→ Work task
Your answer should hold each line of the material that contains the word "Also".

→ Information supplied
--- START ---
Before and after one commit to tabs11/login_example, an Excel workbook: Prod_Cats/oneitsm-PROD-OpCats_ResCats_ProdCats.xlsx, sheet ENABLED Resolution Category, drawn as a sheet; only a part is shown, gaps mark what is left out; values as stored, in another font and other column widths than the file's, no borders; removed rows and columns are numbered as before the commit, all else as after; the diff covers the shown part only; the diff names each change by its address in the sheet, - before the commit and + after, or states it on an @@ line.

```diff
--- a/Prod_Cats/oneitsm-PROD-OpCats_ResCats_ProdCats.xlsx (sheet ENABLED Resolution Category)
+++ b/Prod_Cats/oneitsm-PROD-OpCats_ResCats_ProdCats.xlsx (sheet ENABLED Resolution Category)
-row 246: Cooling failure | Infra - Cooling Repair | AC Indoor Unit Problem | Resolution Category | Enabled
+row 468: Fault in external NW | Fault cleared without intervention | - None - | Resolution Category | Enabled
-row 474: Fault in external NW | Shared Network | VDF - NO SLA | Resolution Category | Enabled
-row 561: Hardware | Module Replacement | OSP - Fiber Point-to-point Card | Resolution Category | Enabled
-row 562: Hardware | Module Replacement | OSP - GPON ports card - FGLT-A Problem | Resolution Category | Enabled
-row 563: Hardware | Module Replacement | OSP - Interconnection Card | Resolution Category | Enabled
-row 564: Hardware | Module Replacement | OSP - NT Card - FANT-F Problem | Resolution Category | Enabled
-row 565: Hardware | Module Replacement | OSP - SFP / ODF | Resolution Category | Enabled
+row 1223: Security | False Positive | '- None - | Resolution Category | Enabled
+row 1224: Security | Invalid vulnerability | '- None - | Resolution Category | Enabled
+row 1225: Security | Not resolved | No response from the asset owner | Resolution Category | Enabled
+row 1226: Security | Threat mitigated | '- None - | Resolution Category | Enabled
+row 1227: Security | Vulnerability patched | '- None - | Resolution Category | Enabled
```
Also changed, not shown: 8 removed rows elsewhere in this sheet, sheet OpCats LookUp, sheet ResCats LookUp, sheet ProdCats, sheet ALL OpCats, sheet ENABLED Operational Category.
--- END ---
--- START ---
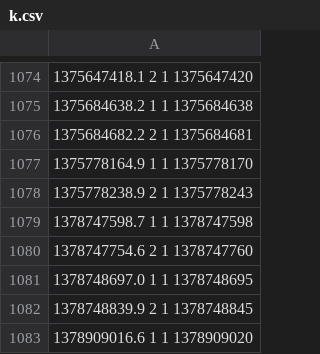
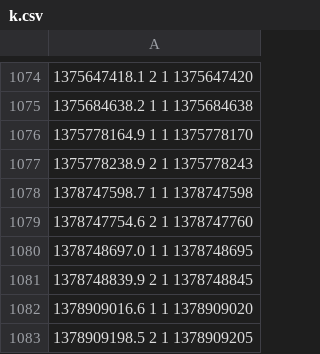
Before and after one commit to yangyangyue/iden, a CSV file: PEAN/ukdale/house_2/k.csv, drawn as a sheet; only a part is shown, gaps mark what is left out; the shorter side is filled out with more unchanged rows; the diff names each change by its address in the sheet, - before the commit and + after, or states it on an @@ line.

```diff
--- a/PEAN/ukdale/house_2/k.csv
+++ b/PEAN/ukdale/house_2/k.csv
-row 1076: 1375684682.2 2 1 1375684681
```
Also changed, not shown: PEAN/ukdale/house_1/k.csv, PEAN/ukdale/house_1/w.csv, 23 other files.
--- END ---
→ Solution
Also changed, not shown: 8 removed rows elsewhere in this sheet, sheet OpCats LookUp, sheet ResCats LookUp, sheet ProdCats, sheet ALL OpCats, sheet ENABLED Operational Category.
Also changed, not shown: PEAN/ukdale/house_1/k.csv, PEAN/ukdale/house_1/w.csv, 23 other files.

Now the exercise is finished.